Marcia says that “diversity and inclusion cannot solely be defined or categorized by investors, it must include the voice of entrepreneurs themselves.” When we find entrepreneurs with great ideas, we ask, “How do the entrepreneurs define diversity within their team and organization? Are the founders most likely going to face investor blind spots and challenges in raising capital due to investors’ disconnect with their race, gender, and/or the geography of where the venture is located? What type of support is the entrepreneur looking for?”

We also place a lot of strategic value on finding entrepreneurs with diversity and inclusion embedded as part of a venture’s team, problem and vision, and value proposition. We ask “does the founder seek to solve a big problem in society? Has the founder or anyone else in the team experienced the problem themselves? Has the team spent significant time with its customer? Does the team’s diversity reflect its customer base? Does the team understand its customer base better than the competition?”

Diversity and inclusion require constant self-improvement

Smadja stressed that this getting past diversity debt is a continuous process.

“You may have achieved perfect gender parity for your sales team, but is that true at the senior levels of the company, like the C-Level and the board? Our biases are constantly at play in key hiring and evaluation decisions we make; building a diverse workplace involves a continuous fight against our own internal biases.”

“Diverse and inclusive hiring rarely happens organically.”

Diversity and inclusion also go beyond your core team — to your investors, board members and business partners. This goes back to building a diverse and inclusive set of experiences and skills — thoughts that allow you to avoid blind spots, build a new group of customers — by design, more profound dialogue, less groupthink.

“It’s hard to have one [diverse part of your startup] but not the rest. If your board is not very diverse, if your executive team is not very diverse, if your partners are not very diverse; how are you going to have a diverse rest of the company and how can you say that you are diverse and inclusive?”

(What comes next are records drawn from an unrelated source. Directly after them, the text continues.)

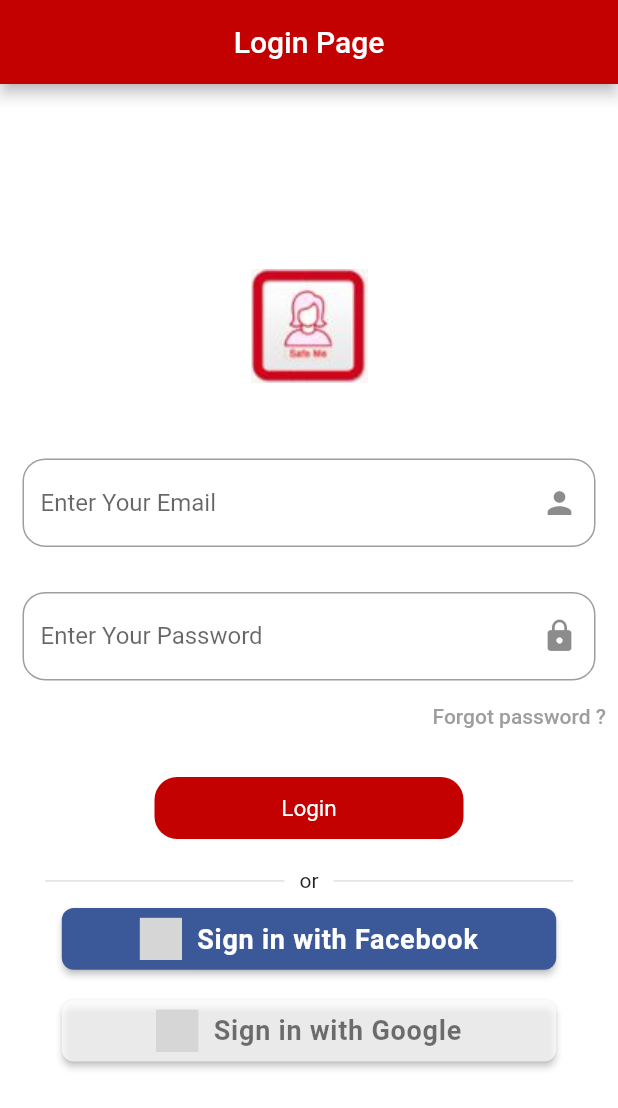
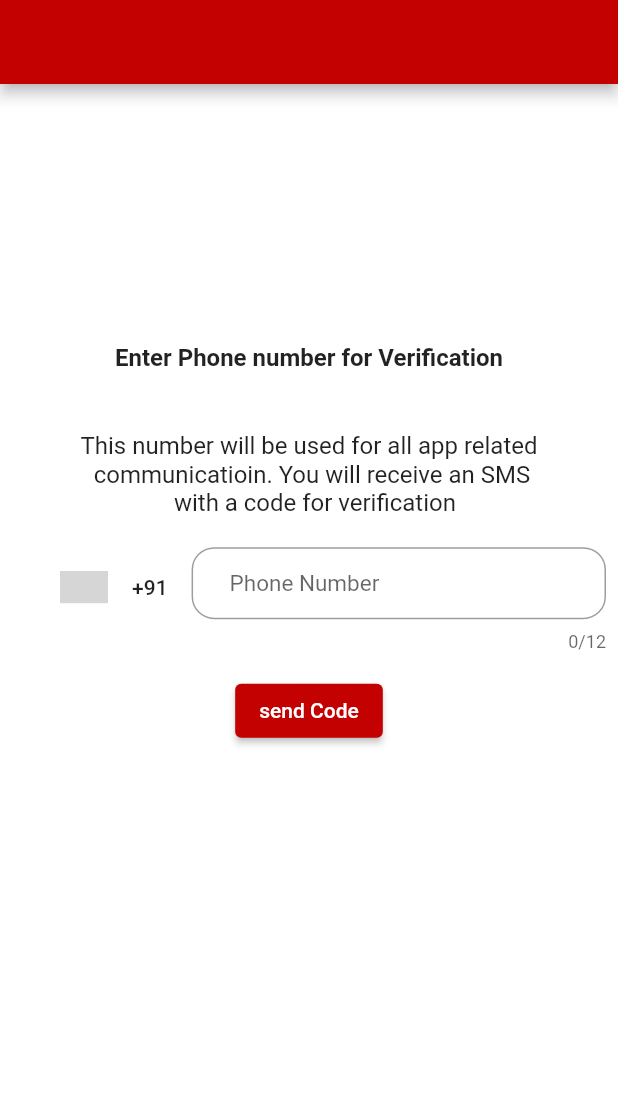
Before and after one commit to salaithianlianben/women_safety_app, a Flutter app: the screen it shows after launch, on a phone screen of 412 x 824 dp. Shown: the top 1108 px of the screen. Run offline on Flutter 3.47's test engine with Material 2 defaults, Android fonts, the phone set to English and light mode, and no system bars; drawn by our look-alikes of country_code_picker; our stand-ins replace firebase_core; accounts and stored records are empty; grey boxes are pictures that could not be loaded.

Commit message:
myLastCode5/19

```diff
--- a/lib/main.dart
+++ b/lib/main.dart
@@ -1,9 +1,13 @@
 import 'package:flutter/material.dart';
+import 'package:firebase_core/firebase_core.dart';
 import '../constants/colors.dart';
+import 'screens/saveMeLoginScreen.dart';
 
 import '/screens/loginPage.dart';
 
-void main() {
+void main() async{
+  WidgetsFlutterBinding.ensureInitialized();
+  await Firebase.initializeApp();
   runApp(const MyApp());
 }
 
@@ -21,7 +25,7 @@ class MyApp extends StatelessWidget {
         colorScheme:
             ThemeData().colorScheme.copyWith(primary:mainColor),
       ),
-      home: LoginPage(),
+      home: LoginScreen(),
     );
   }
 }
--- a/lib/screens/loginPage.dart
+++ b/lib/screens/loginPage.dart
@@ -1,227 +1,227 @@
-import 'package:flutter/material.dart';
-import 'package:save_me_applicationn/constants/colors.dart';
-import 'package:auth_buttons/auth_buttons.dart';
-// ignore: use_key_in_widget_constructors
-class LoginPage extends StatefulWidget {
-  @override
-  State<LoginPage> createState() => _LoginPageState();
-}
-
-class _LoginPageState extends State<LoginPage> {
-  //we need global key very rarely to interact with the widget inside our code
-  //and here we need it inside form  widget to get the input from it
-  final _form = GlobalKey<FormState>();
-  final _passwordFocus=FocusNode();
-
-
-  void _saveForm(){
-    //check the validator of the textField
-    final _valid=_form.currentState!.validate();
-    if(_valid){
-      //this will trigger onSave function in each of the textFormField and save the values
-      // which we entered
-      _form.currentState?.save();
-    }else{
-      return;
-    }
-
-  }
-
-  @override
-  void dispose() {
-    //we have to dispose the focus node  because it takes memory
-    _passwordFocus.dispose();
-    super.dispose();
-  }
-
-  @override
-  Widget build(BuildContext context) {
-    final size=MediaQuery.of(context).size;
-    // TODO: implement build
-    return GestureDetector(
-      onTap: ()=>FocusManager.instance.primaryFocus?.unfocus(),
-      child: Scaffold(
-        appBar: AppBar(
-          centerTitle:true,
-          title: const Text('Login Page'),
-        ),
-        body: SingleChildScrollView(
-          //the benefit of the form that you don't need to add controllers to get access to
-          //the inputs
-          child: Form(
-            key: _form,
-            child: Column(
-              children: <Widget>[
-                SizedBox(height:size.height*.15,),
-                Image.asset('assets/logo.JPG'),
-                const SizedBox(
-                  height: 50,
-                ),
-                Padding(
-                  padding: const EdgeInsets.symmetric(horizontal: 15.0),
-                  child: TextFormField(
-                    //this property will show you the next button on the soft keyboard
-                    textInputAction: TextInputAction.next,
-                    keyboardType: TextInputType.emailAddress,
-                    decoration:  InputDecoration(
-                        hintText: 'Enter Your Email ',
-                        suffixIcon:const Icon(Icons.person),
-                        border:OutlineInputBorder(
-                        borderRadius: BorderRadius.circular(15),
-                        borderSide:const BorderSide(color: Colors.grey,width: 2)
-
-                      ),
-                      focusedBorder:OutlineInputBorder(
-                        borderSide: const BorderSide(color: mainColor, width: 2.0),
-                        borderRadius: BorderRadius.circular(15.0),
-
-                      ),
-                    ),
-                    //this function will be triggered whenever the user
-                    //pressed the next button on the soft keyboard
-                    onFieldSubmitted: (_) {
-                      //For moving to the next element
-                      FocusScope.of(context).requestFocus(_passwordFocus);
-                    },
-                    //this property will be activated whenever I pressed on save
-                    //or if I activate auto validator attribute
-                    validator: (value) {
-                      if (value!.isEmpty) {
-                        return 'please provide an Email';
-                      }
-                      return null;
-                    },
-                    onSaved: (value) {
-                      //saving the values that we entered
-                    },
-                  ),
-                ),
-                const SizedBox(
-                  height: 30,
-                ),
-                Padding(
-                  padding: const EdgeInsets.symmetric(horizontal: 15.0),
-                  child: TextFormField(
-                    decoration:  InputDecoration(
-                        hintText: 'Enter Your Password',
-                        suffixIcon:const Icon(Icons.lock),
-                        border:OutlineInputBorder(
-                            borderRadius: BorderRadius.circular(15),
-                        borderSide:const BorderSide(color: Colors.grey,width: 2)
-                        ),
-                      focusedBorder:OutlineInputBorder(
-                        borderSide: const BorderSide(color:mainColor, width: 2.0),
-                        borderRadius: BorderRadius.circular(15.0),
-                      ),
-                    ),
-                    focusNode: _passwordFocus,
-                    validator: (value) {
-                      if (value!.isEmpty) {
-                        return 'please provide a value';
-                      }
-                      return null;
-                    },
-                    onSaved: (value) {
-                      //saving the values that we entered
-                    },
-                  ),
-                ),
-                Row(
-                  mainAxisAlignment: MainAxisAlignment.end,
-                  children: <Widget>[
-                    TextButton(
-                    onPressed: (){
-                    print('forgot password ?');
-                    },
-                      child: const Text(
-                        'Forgot password ?',style: TextStyle(color: Colors.grey),),
-                    ),
-                  ],
-                ),
-                SizedBox(height: size.height*.02,),
-                GestureDetector(
-                  child: Container(
-                    width: size.width*.5,
-                    height:size.height*.05 ,
-                    decoration: BoxDecoration(
-                        borderRadius: BorderRadius.circular(15), color:mainColor),
-                    child: const Center(
-                      child: Text(
-                        'Login',
-                        style: TextStyle(color: Colors.white,fontSize: 15),
-                      ),
-                    ),
-                  ),
-                  onTap: (){
-                      print('save form');
-                     _saveForm();
-                  },
-                ),
-                const SizedBox(height: 10,),
-                _divider(),
-                 FacebookAuthButton(
-                   style: AuthButtonStyle(
-                     width: size.width*.8,
-                     height: size.height*.05,
-                     buttonColor:const Color(0xff3b5998)
-                   ),
-                   onPressed: () {
-                     // your implementation
-                   },
-                 ),
-                const SizedBox(height: 20,),
-                Padding(
-                  padding: const EdgeInsets.symmetric(horizontal: 10),
-                  child: GoogleAuthButton(
-                    style:
-                      AuthButtonStyle(
-                          width: size.width*.8,
-                          height: size.height*.05,
-                          buttonColor: Colors.white70
-                    ),
-                    onPressed: () {
-                      // your implementation
-                    },
-                  ),
-                ),
-              ],
-            ),
-          ),
-        ),
-      ),
-    );
-  }
-
-  Widget _divider() {
-    return Container(
-      margin: const EdgeInsets.symmetric(vertical: 10),
-      child: Row(
-        children:const <Widget>[
-          SizedBox(
-            width: 20,
-          ),
-          Expanded(
-            child: Padding(
-              padding: EdgeInsets.symmetric(horizontal: 10),
-              child: Divider(
-                thickness: 1,
-              ),
-            ),
-          ),
-          Text('or'),
-          Expanded(
-            child: Padding(
-              padding: EdgeInsets.symmetric(horizontal: 10),
-              child: Divider(
-                thickness: 1,
-              ),
-            ),
-          ),
-          SizedBox(
-            width: 20,
-          ),
-        ],
-      ),
-    );
-  }
-}
+// import 'package:flutter/material.dart';
+// import 'package:save_me_applicationn/constants/colors.dart';
+// import 'package:auth_buttons/auth_buttons.dart';
+// // ignore: use_key_in_widget_constructors
+// class LoginPage extends StatefulWidget {
+//   @override
+//   State<LoginPage> createState() => _LoginPageState();
+// }
+//
+// class _LoginPageState extends State<LoginPage> {
+//   //we need global key very rarely to interact with the widget inside our code
+//   //and here we need it inside form  widget to get the input from it
+//   final _form = GlobalKey<FormState>();
+//   final _passwordFocus=FocusNode();
+//
+//
+//   void _saveForm(){
+//     //check the validator of the textField
+//     final _valid=_form.currentState!.validate();
+//     if(_valid){
+//       //this will trigger onSave function in each of the textFormField and save the values
+//       // which we entered
+//       _form.currentState?.save();
+//     }else{
+//       return;
+//     }
+//
+//   }
+//
+//   @override
+//   void dispose() {
+//     //we have to dispose the focus node  because it takes memory
+//     _passwordFocus.dispose();
+//     super.dispose();
+//   }
+//
+//   @override
+//   Widget build(BuildContext context) {
+//     final size=MediaQuery.of(context).size;
+//     // TODO: implement build
+//     return GestureDetector(
+//       onTap: ()=>FocusManager.instance.primaryFocus?.unfocus(),
+//       child: Scaffold(
+//         appBar: AppBar(
+//           centerTitle:true,
+//           title: const Text('Login Page'),
+//         ),
+//         body: SingleChildScrollView(
+//           //the benefit of the form that you don't need to add controllers to get access to
+//           //the inputs
+//           child: Form(
+//             key: _form,
+//             child: Column(
+//               children: <Widget>[
+//                 SizedBox(height:size.height*.15,),
+//                 Image.asset('assets/logo.JPG'),
+//                 const SizedBox(
+//                   height: 50,
+//                 ),
+//                 Padding(
+//                   padding: const EdgeInsets.symmetric(horizontal: 15.0),
+//                   child: TextFormField(
+//                     //this property will show you the next button on the soft keyboard
+//                     textInputAction: TextInputAction.next,
+//                     keyboardType: TextInputType.emailAddress,
+//                     decoration:  InputDecoration(
+//                         hintText: 'Enter Your Email ',
+//                         suffixIcon:const Icon(Icons.person),
+//                         border:OutlineInputBorder(
+//                         borderRadius: BorderRadius.circular(15),
+//                         borderSide:const BorderSide(color: Colors.grey,width: 2)
+//
+//                       ),
+//                       focusedBorder:OutlineInputBorder(
+//                         borderSide: const BorderSide(color: mainColor, width: 2.0),
+//                         borderRadius: BorderRadius.circular(15.0),
+//
+//                       ),
+//                     ),
+//                     //this function will be triggered whenever the user
+//                     //pressed the next button on the soft keyboard
+//                     onFieldSubmitted: (_) {
+//                       //For moving to the next element
+//                       FocusScope.of(context).requestFocus(_passwordFocus);
+//                     },
+//                     //this property will be activated whenever I pressed on save
+//                     //or if I activate auto validator attribute
+//                     validator: (value) {
+//                       if (value!.isEmpty) {
+//                         return 'please provide an Email';
+//                       }
+//                       return null;
+//                     },
+//                     onSaved: (value) {
+//                       //saving the values that we entered
+//                     },
+//                   ),
+//                 ),
+//                 const SizedBox(
+//                   height: 30,
+//                 ),
+//                 Padding(
+//                   padding: const EdgeInsets.symmetric(horizontal: 15.0),
+//                   child: TextFormField(
+//                     decoration:  InputDecoration(
+//                         hintText: 'Enter Your Password',
+//                         suffixIcon:const Icon(Icons.lock),
+//                         border:OutlineInputBorder(
+//                             borderRadius: BorderRadius.circular(15),
+//                         borderSide:const BorderSide(color: Colors.grey,width: 2)
+//                         ),
+//                       focusedBorder:OutlineInputBorder(
+//                         borderSide: const BorderSide(color:mainColor, width: 2.0),
+//                         borderRadius: BorderRadius.circular(15.0),
+//                       ),
+//                     ),
+//                     focusNode: _passwordFocus,
+//                     validator: (value) {
+//                       if (value!.isEmpty) {
+//                         return 'please provide a value';
+//                       }
+//                       return null;
+//                     },
+//                     onSaved: (value) {
+//                       //saving the values that we entered
+//                     },
+//                   ),
+//                 ),
+//                 Row(
+//                   mainAxisAlignment: MainAxisAlignment.end,
+//                   children: <Widget>[
+//                     TextButton(
+//                     onPressed: (){
+//                     print('forgot password ?');
+//                     },
+//                       child: const Text(
+//                         'Forgot password ?',style: TextStyle(color: Colors.grey),),
+//                     ),
+//                   ],
+//                 ),
+//                 SizedBox(height: size.height*.02,),
+//                 GestureDetector(
+//                   child: Container(
+//                     width: size.width*.5,
+//                     height:size.height*.05 ,
+//                     decoration: BoxDecoration(
+//                         borderRadius: BorderRadius.circular(15), color:mainColor),
+//                     child: const Center(
+//                       child: Text(
+//                         'Login',
+//                         style: TextStyle(color: Colors.white,fontSize: 15),
+//                       ),
+//                     ),
+//                   ),
+//                   onTap: (){
+//                       print('save form');
+//                      _saveForm();
+//                   },
+//                 ),
+//                 const SizedBox(height: 10,),
+//                 _divider(),
+//                  FacebookAuthButton(
+//                    style: AuthButtonStyle(
+//                      width: size.width*.8,
+//                      height: size.height*.05,
+//                      buttonColor:const Color(0xff3b5998)
+//                    ),
+//                    onPressed: () {
+//                      // your implementation
+//                    },
+//                  ),
+//                 const SizedBox(height: 20,),
+//                 Padding(
+//                   padding: const EdgeInsets.symmetric(horizontal: 10),
+//                   child: GoogleAuthButton(
+//                     style:
+//                       AuthButtonStyle(
+//                           width: size.width*.8,
+//                           height: size.height*.05,
+//                           buttonColor: Colors.white70
+//                     ),
+//                     onPressed: () {
+//                       // your implementation
+//                     },
+//                   ),
+//                 ),
+//               ],
+//             ),
+//           ),
+//         ),
+//       ),
+//     );
+//   }
+//
+//   Widget _divider() {
+//     return Container(
+//       margin: const EdgeInsets.symmetric(vertical: 10),
+//       child: Row(
+//         children:const <Widget>[
+//           SizedBox(
+//             width: 20,
+//           ),
+//           Expanded(
+//             child: Padding(
+//               padding: EdgeInsets.symmetric(horizontal: 10),
+//               child: Divider(
+//                 thickness: 1,
+//               ),
+//             ),
+//           ),
+//           Text('or'),
+//           Expanded(
+//             child: Padding(
+//               padding: EdgeInsets.symmetric(horizontal: 10),
+//               child: Divider(
+//                 thickness: 1,
+//               ),
+//             ),
+//           ),
+//           SizedBox(
+//             width: 20,
+//           ),
+//         ],
+//       ),
+//     );
+//   }
+// }
--- /dev/null
+++ b/lib/screens/saveMeLoginScreen.dart
@@ -0,0 +1,93 @@
+import 'package:country_code_picker/country_code_picker.dart';
+import 'package:flutter/material.dart';
+
+class LoginScreen extends StatefulWidget{
+  @override
+  State<StatefulWidget> createState() {
+    // TODO: implement createState
+    return _LoginScreen();
+  }
+
+}
+class _LoginScreen extends State<LoginScreen>{
+  late String _dialCodeNumber = "+91";
+  TextEditingController _controller=TextEditingController();
+  @override
+  Widget build(BuildContext context) {
+    // TODO: implement build
+    return Scaffold(
+      appBar: AppBar(),
+      body: Padding(
+        padding: const EdgeInsets.all(8.0),
+        child: SingleChildScrollView(
+          child: Column(
+            // ignore: prefer_const_literals_to_create_immutables
+            children: <Widget>[
+               SizedBox(height: MediaQuery.of(context).size.height*.2),
+              const Text('Enter Phone number for Verification',style: TextStyle(
+                fontWeight: FontWeight.bold,
+                fontSize: 16
+              ),),
+              const SizedBox(height: 40,),
+             Center(
+               child: const Text('This number will be used for all app related \n communicatioin.'
+                    ' You will receive an SMS \n  with a code for verification',textAlign: TextAlign.center,
+               style: TextStyle(
+                 fontSize: 16,
+               )),
+             ),
+              const SizedBox(height: 20,),
+              Row(
+                crossAxisAlignment: CrossAxisAlignment.start,
+                children: <Widget>[
+                  CountryCodePicker(
+                    // padding: EdgeInsets.all(10),
+                    onChanged: (country){
+                      setState(() {
+                        _dialCodeNumber=country.dialCode!;
+                      });
+                    },
+                    initialSelection: "IN",
+                    showCountryOnly: false,
+                    showOnlyCountryWhenClosed: false,
+                    showFlagDialog: false,
+                    // favorite: ["+1","US","+92","PAK"],
+                  ),
+                  Expanded(
+                    child: TextField(
+                      style: TextStyle(
+                        fontSize: 15
+                      ),
+                      controller: _controller,
+                      decoration: InputDecoration(
+                        contentPadding: EdgeInsets.symmetric(vertical: 10),
+                          border:OutlineInputBorder(
+                              borderRadius: BorderRadius.circular(15),
+                              borderSide:const BorderSide(color: Colors.grey,width: 2)),
+                          hintText: 'Phone Number',
+                          prefix: Text(_dialCodeNumber),
+
+                      ),
+                      maxLength: 12,
+                      keyboardType: TextInputType.number,
+                    ),
+                  ),
+                ],
+              ),
+              Container(
+                margin: EdgeInsets.all(15),
+                child:ElevatedButton(
+                  onPressed: (){
+
+                  },
+                  child: Text("send Code"),
+                ),
+              )
+            ],
+          ),
+        ),
+      ),
+    );
+  }
+
+}
--- a/pubspec.yaml
+++ b/pubspec.yaml
@@ -35,6 +35,10 @@ dependencies:
   # Use with the CupertinoIcons class for iOS style icons.
   cupertino_icons: ^1.0.2
   auth_buttons: ^2.0.4
+  firebase_core: ^1.17.0
+  firebase_auth: ^3.3.18
+  country_code_picker: ^2.0.2
+  provider: ^6.0.2
 
 dev_dependencies:
   flutter_test:
@@ -60,7 +64,7 @@ flutter:
 
   # To add assets to your application, add an assets section, like this:
   assets:
-    -  assets/logo.JPG
+    -  assets/
 
   # An image asset can refer to one or more resolution-specific "variants", see
   # https://flutter.dev/assets-and-images/#resolution-aware.
```
Also changed, not shown: lib/screens/splashScreen.dart (added, +108 -0 lines), assets/me.png (added), assets/save.png (added), pubspec.lock, 1 other file.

Ways for entrepreneurs and investors to push against “diversity debt”

  • A lot of investors and startup CEOs have been intentional about diversity and inclusion from the beginning. Don’t wait until it’s too late. The Kapor Center for Social Impact has some great advice for investors who want to take diversity seriously, and there are lots of resources about how entrepreneurs can minimize unconscious bias in hiring — for example, steer away from qualitative questions, and use somewhat more objective cases instead.
  • We encourage investors to be intentional about diversity and inclusion within their investment decisions that link diversity and inclusion to an organization’s business strategy. We also encourage investors to use a data-driven approach to choosing entrepreneurs, as we’ve started to do with our STAR (Startup Team Aptitude and Readiness) Survey.
  • We encourage both investors and entrepreneurs to think through how diversity and inclusion can be embedded in the language used to communicate with one another. VIRAL, or the Venture Investment-Readiness and Awareness Levels Pathway, is a good framework for entrepreneurs to articulate how ready they are for investment and for investors to communicate the point at which they want to invest. Read more about VIRAL here.

Related Posts